Summary of Vitamin and Mineral Content

This very low-carbohydrate ketogenic diet may be deficient in multiple vitamins and minerals, unless supplemented.  A single Centrum ensures good levels, for most adults, except for possibly calcium, magnesium, potassium, sodium, copper, zinc, and vitamin K. 

Supplementing with elemental calcium (e.g., calcium carbonate) 500-1,000 mg daily might be a good idea.  Magnesium and potassium supplements might be a good idea.  Adding some salt (NaCl) to food should supply enough sodium.  [The standard American diet has far more salt than necessary.]     

 I’m just not convinced yet that this diet could actually be deficient in potassium.

Clinically significant deficiencies of copper and magnesium based on diet are probably rare.  I’ll have to do more research.  Nearly all the low blood levels of magnesium I see are in heavy alcohol drinkers or people using diuretics.

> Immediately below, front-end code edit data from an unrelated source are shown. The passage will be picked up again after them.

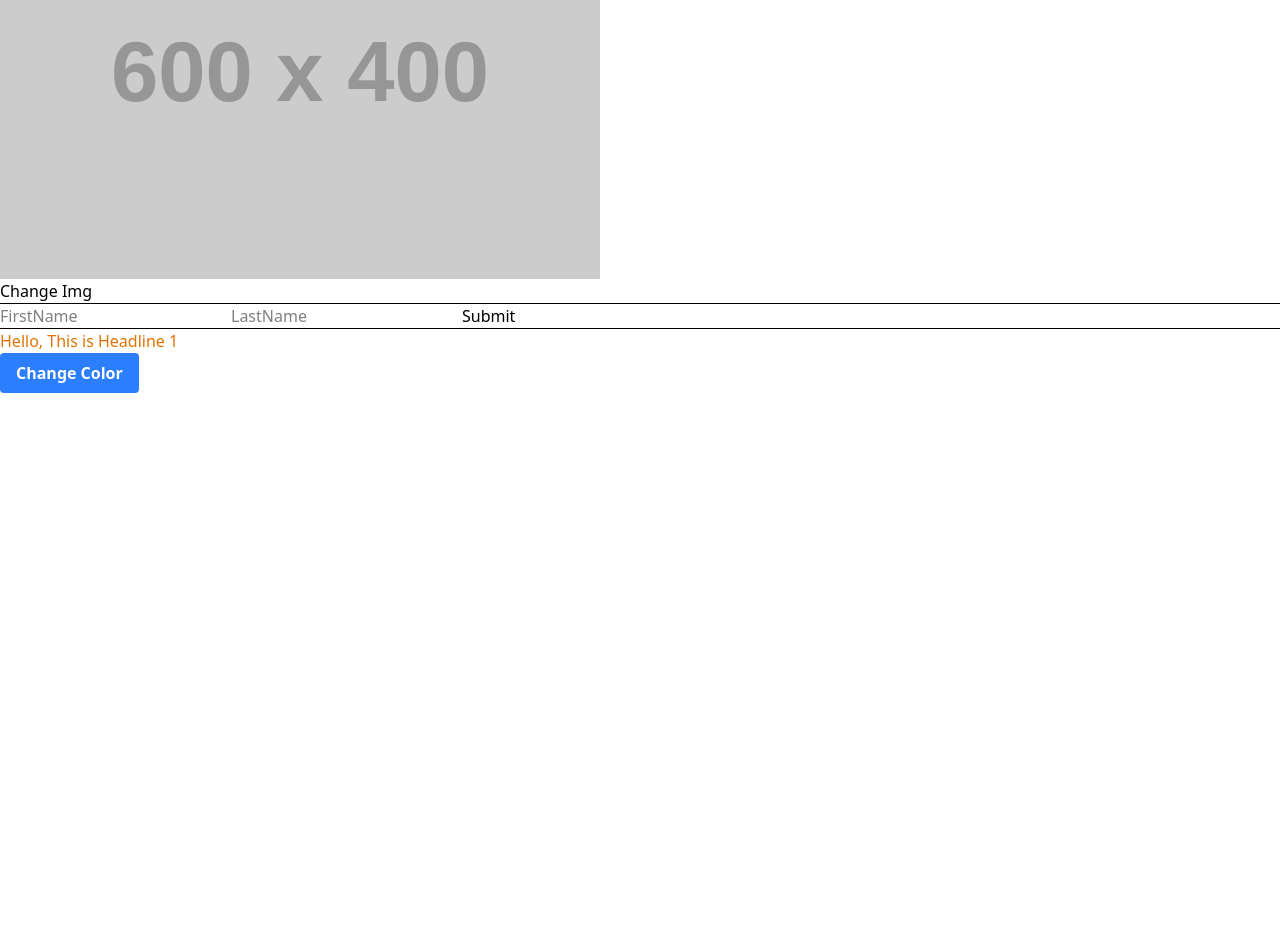
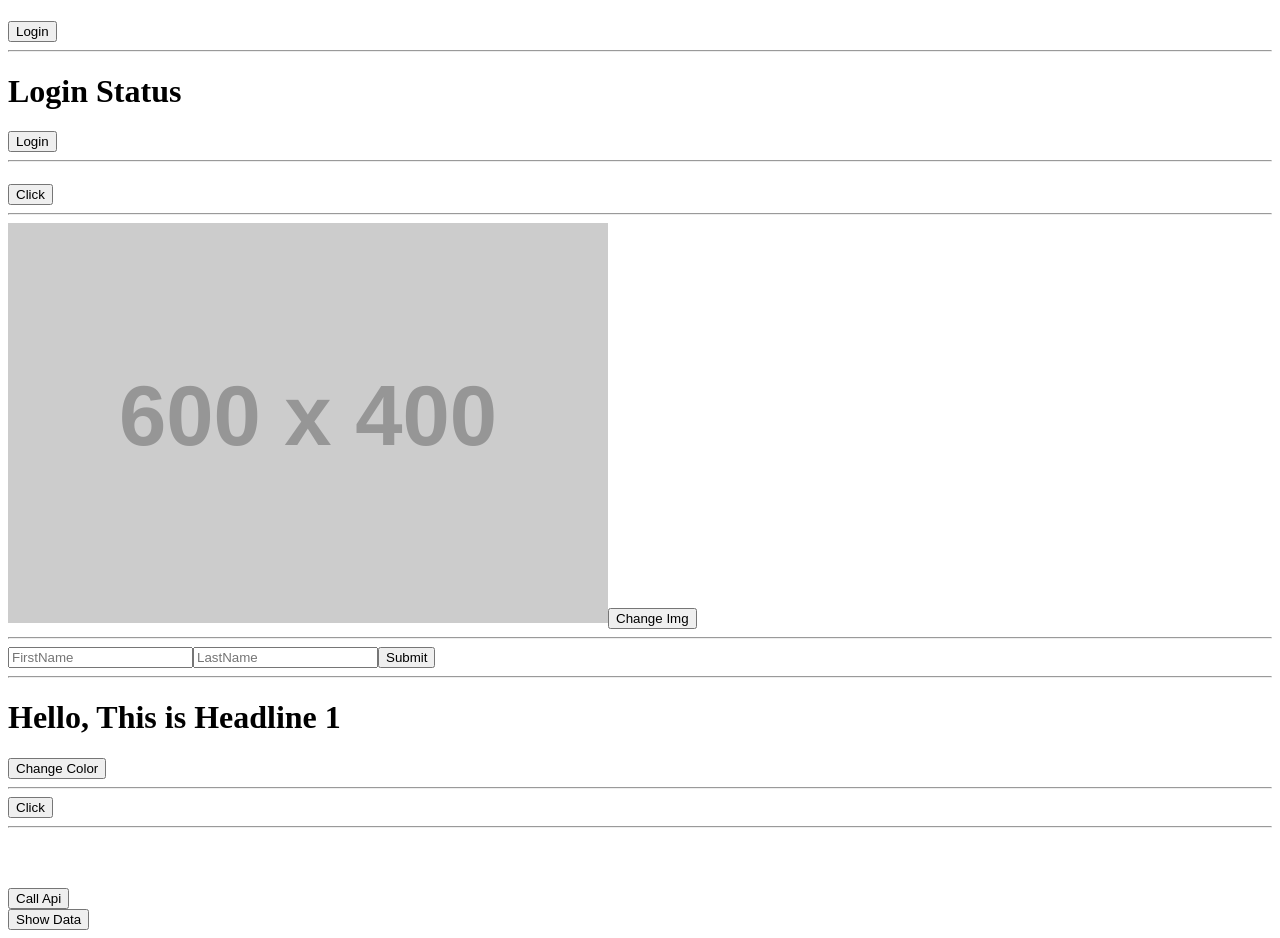
Before and after one commit to nayan-mia-09/practice-react, a React (Vite) app in the folder basic-practice/: page / in a window 1280 px wide. Shown: the part 440-1378 px from the top of the page. Before the commit the page ends 833 px from the top, so only its background shows below. Built offline with nearby package versions, Linux system fonts and the light colour scheme.

Commit message:
Api Call useRef

```diff
--- a/basic-practice/src/App.jsx
+++ b/basic-practice/src/App.jsx
@@ -1,5 +1,7 @@
+import HookApiDataCall from "./hook/HookApiDataCall";
 import HookCssColorCng from "./hook/HookCssColorCng";
 import HookInput from "./hook/HookInput";
+import HookNumRef from "./hook/HookNumRef";
 import HookRef from "./hook/HookRef";
 import HookRefImg from "./hook/HookRefImg";
 import Page1 from "./pages/Page1";
@@ -66,6 +68,11 @@ const App = () => {
 <HookInput/>
 <hr />
 <HookCssColorCng/>
+<hr />
+<HookNumRef/>
+<hr />
+<br /><br />
+<HookApiDataCall/>
 
 
 
--- /dev/null
+++ b/basic-practice/src/hook/HookApiDataCall.jsx
@@ -0,0 +1,25 @@
+import { useRef } from "react"
+
+
+
+const HookApiDataCall = () => {
+    const ApiData = useRef(null);
+    const Ptag = useRef(null);
+    const CallApi =async () =>{
+        const response = await fetch('https://dummyjson.com/products')
+        ApiData.current = await response.json();
+    }
+    const ShowData = () =>{
+        Ptag.current.innerHTML = JSON.stringify(ApiData.current)
+    }
+  return (
+    <div>
+        <p ref={Ptag}></p>
+      <button onClick={CallApi}>Call Api</button>
+      <br />
+      <button onClick={ShowData}>Show Data</button>
+    </div>
+  )
+}
+
+export default HookApiDataCall
--- /dev/null
+++ b/basic-practice/src/hook/HookNumRef.jsx
@@ -0,0 +1,18 @@
+import { useRef } from "react"
+
+
+const HookNumRef = () => {
+    const Number = useRef(0);
+    const Change = () =>{
+        Number.current++;
+        console.log(Number.current)
+    }
+  return (
+    <div>
+
+      <button className="bg-blue-500 hover:bg-blue-700 text-white font-bold py-2 px-4" onClick={Change}>Click</button>
+    </div>
+  )
+}
+
+export default HookNumRef
--- a/basic-practice/src/index.css
+++ b/basic-practice/src/index.css
@@ -1 +1 @@
-@import "tailwindcss";
+/* @import "tailwindcss"; */
```
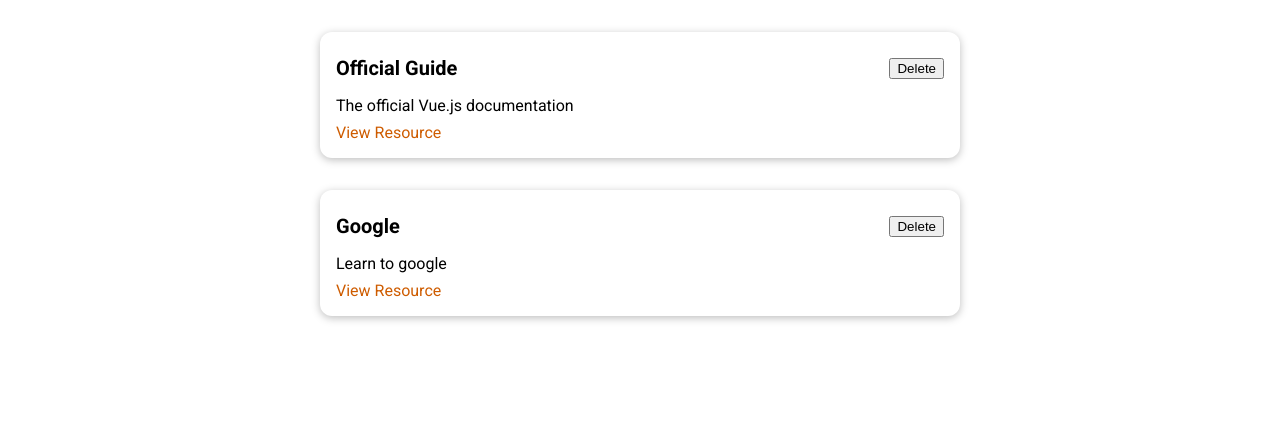
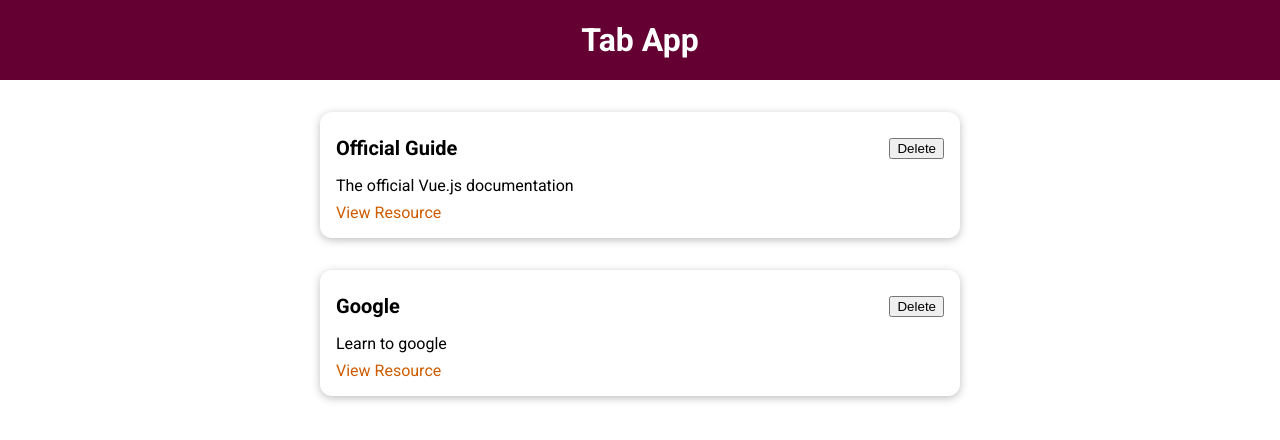
Before and after one commit to Ainsik/vue-tab-app, a Vue app: page / in a window 1280 px wide. Shown: the top 440 px of the page. Built offline with nearby package versions, Linux system fonts and the light colour scheme.

Commit message:
add header component

```diff
--- a/src/App.vue
+++ b/src/App.vue
@@ -1,9 +1,11 @@
 <template>
+	<the-header title="Tab App"></the-header>
 	<stored-resources :resources="storedResources"></stored-resources>
 </template>
 
 <script>
 import StoredResources from "./components/learning-resources/StoredResources.vue";
+import TheHeader from "./components/layouts/TheHeader.vue";
 
 export default {
 	data() {
@@ -26,6 +28,7 @@
 	},
 	components: {
 		StoredResources,
+		TheHeader,
 	},
 };
 </script>
--- /dev/null
+++ b/src/components/layouts/TheHeader.vue
@@ -0,0 +1,27 @@
+<template>
+	<header>
+		<h1>{{ title }}</h1>
+	</header>
+</template>
+
+<script>
+export default {
+	props: ["title"],
+};
+</script>
+
+<style scoped>
+header {
+	width: 100%;
+	height: 5rem;
+	background-color: #640032;
+	display: flex;
+	justify-content: center;
+	align-items: center;
+}
+
+header h1 {
+	color: white;
+	margin: 0;
+}
+</style>
```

If you try a very low-carb ketogenic diet, you might ask your physician to draw blood levels of magesium and potassium two weeks after you start.

After two weeks on the Ketogenic Mediterranean Diet I feel as fine as usual.  I don’t see or feel any signs of vitamin or mineral deficiency.  But an experiment of one isn’t worth much.

Easy bruising is a relatively common occurrence in people on very low-carb ketogenic diets.  I wonder if it’s related to vitamin K deficiency.  Such bruising is seen also in children on the seizure-control ketogenic diet (not for weight loss); the diet seems to unmask a preexisting genetic predisposition to bleeding.

Vitamin K intake is a serious concern for people taking certain blood thinners (anticoagulants): coumadin, warfarin, coumarin.  Too much vitamin K counteracts the blood thinner; too little enhances the blood thinning.  Both situations are dangerous.  [I’m not talking about aspirin and Plavix.]  

I’m doing my nutritional analysis at NutritionData.  You can analyze your own diet via My Tracking.  They have a footnote accompanying the nutrient analysis for all of my vitamins and minerals: “missing or incomplete value.”  I assume that means the reported micronutrient amounts could be higher than reported. 

Potential Supplement Recommendation for the Ketogenic Mediterranean Diet

[This is a work in progress.  Stay tuned.]

Taking two Centrums daily could neatly solve the potential deficits of vitamins A and K, and minerals magnesium, copper, and zinc.  On the other hand, it could be overkill.  Add calcium as above, and maybe extra vitamin D 400 IU.  [There’s good evidence that the current U.S. Daily Value for vitamin D is too low.]  To summarize this daily supplementation regimen:

  • Two Centrums 
  • Additional calcium (elemental) 500-1,000 mg
  • Additional vitamin D 400 IU   


Disclaimer:  Information herein is meant to complement, not replace, any advice or information from your personal health professional.  All matters regarding your health require supervision by a personal physician or other appropriate health professional familiar with your current health status.  Always consult your personal physician before making any dietary changes, such as vitamin and mineral supplementation.


Filed under My KMD Experience